When I saw the sweet williams, I wanted two plants. I asked the man who was selling them, do sweet williams prefer sun or shade? He said, “Definitely the sun”.

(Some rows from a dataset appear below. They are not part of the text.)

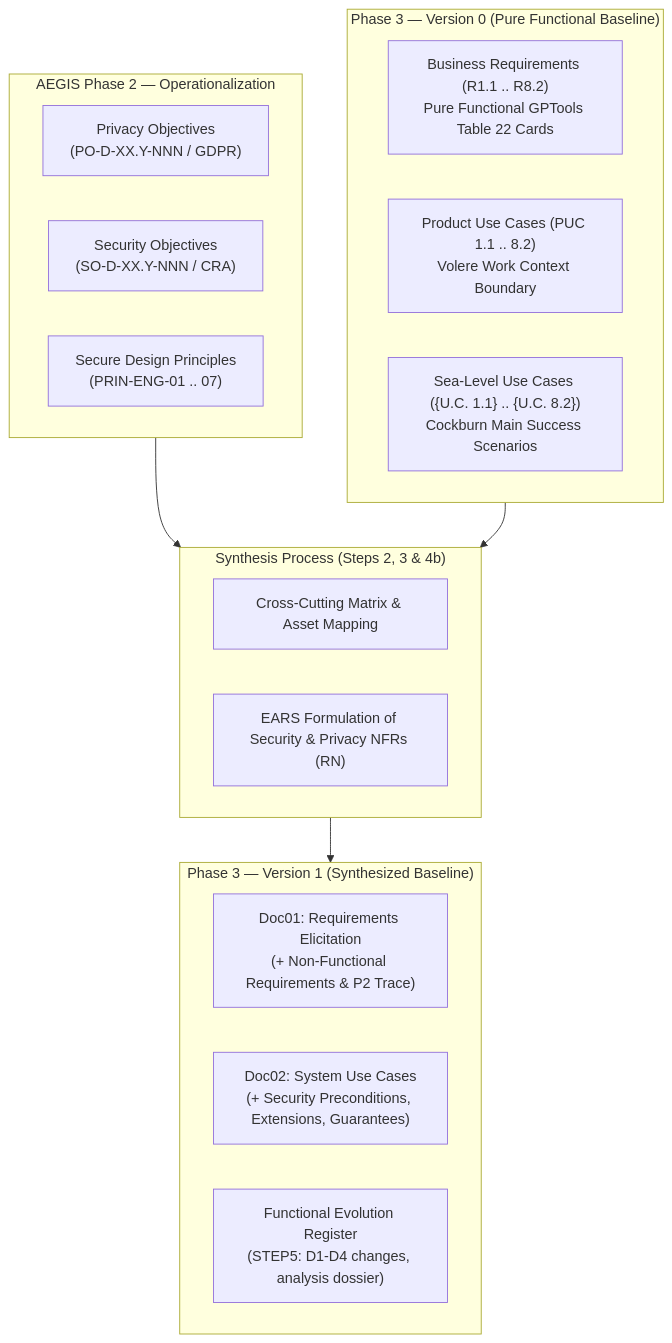
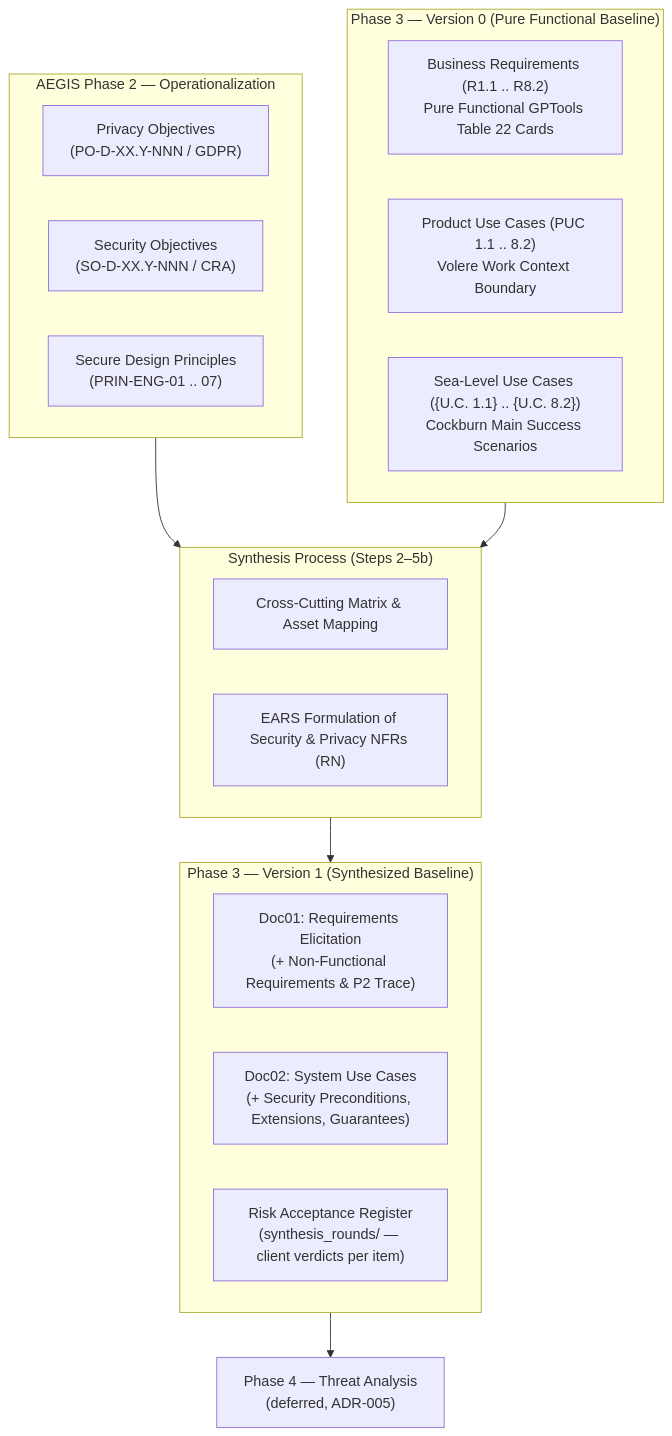
One commit to pauloribeiro16/aegis-mvp changed the diagram in cases/Case_01_TinyTask_SaaS/03_PHASE3_SPEC/PHASE3_PROCESS_AND_METHODOLOGY.md. Above: the diagram before and after it, drawn with Mermaid. The commit also changed other lines of this file and 4 other files, not shown here.

First line of the commit message:
docs(phase3): ADR-005 — iterative risk-acceptance rounds in Phase 3; threat analysis promoted to Phase 4

````diff
--- a/cases/Case_01_TinyTask_SaaS/03_PHASE3_SPEC/PHASE3_PROCESS_AND_METHODOLOGY.md
+++ b/cases/Case_01_TinyTask_SaaS/03_PHASE3_SPEC/PHASE3_PROCESS_AND_METHODOLOGY.md
@@ -113,29 +113,30 @@
 ```mermaid
 flowchart TD
     subgraph P2["AEGIS Phase 2 — Operationalization"]
         PO["Privacy Objectives<br>(PO-D-XX.Y-NNN / GDPR)"]
         SO["Security Objectives<br>(SO-D-XX.Y-NNN / CRA)"]
         ENG["Secure Design Principles<br>(PRIN-ENG-01 .. 07)"]
     end
 
     subgraph P3_V0["Phase 3 — Version 0 (Pure Functional Baseline)"]
         R_V0["Business Requirements (R1.1 .. R8.2)<br>Pure Functional GPTools Table 22 Cards"]
         PUC_V0["Product Use Cases (PUC 1.1 .. 8.2)<br>Volere Work Context Boundary"]
         UC_V0["Sea-Level Use Cases ({U.C. 1.1} .. {U.C. 8.2})<br>Cockburn Main Success Scenarios"]
     end
 
-    subgraph Synth["Synthesis Process (Steps 2, 3 & 4b)"]
+    subgraph Synth["Synthesis Process (Steps 2–5b)"]
         Matrix["Cross-Cutting Matrix & Asset Mapping"]
         EARS["EARS Formulation of Security & Privacy NFRs (RN)"]
     end
 
     subgraph P3_V1["Phase 3 — Version 1 (Synthesized Baseline)"]
         Doc01_V1["Doc01: Requirements Elicitation<br>(+ Non-Functional Requirements & P2 Trace)"]
         Doc02_V1["Doc02: System Use Cases<br>(+ Security Preconditions, Extensions, Guarantees)"]
-        Reg_V1["Functional Evolution Register<br>(STEP5: D1-D4 changes, analysis dossier)"]
+        Reg_V1["Risk Acceptance Register<br>(synthesis_rounds/ — client verdicts per item)"]
     end
 
     P2 --> Synth
     P3_V0 --> Synth
     Synth --> P3_V1
+    P3_V1 --> P4["Phase 4 — Threat Analysis<br>(deferred, ADR-005)"]
 ```
````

I thought about my question. Every plant has its preferences—the soil pH, tolerance for dry periods, sun or shade. And every type of flower is unique. And then there is the color range within one type of flower. All that information is contained within the seed.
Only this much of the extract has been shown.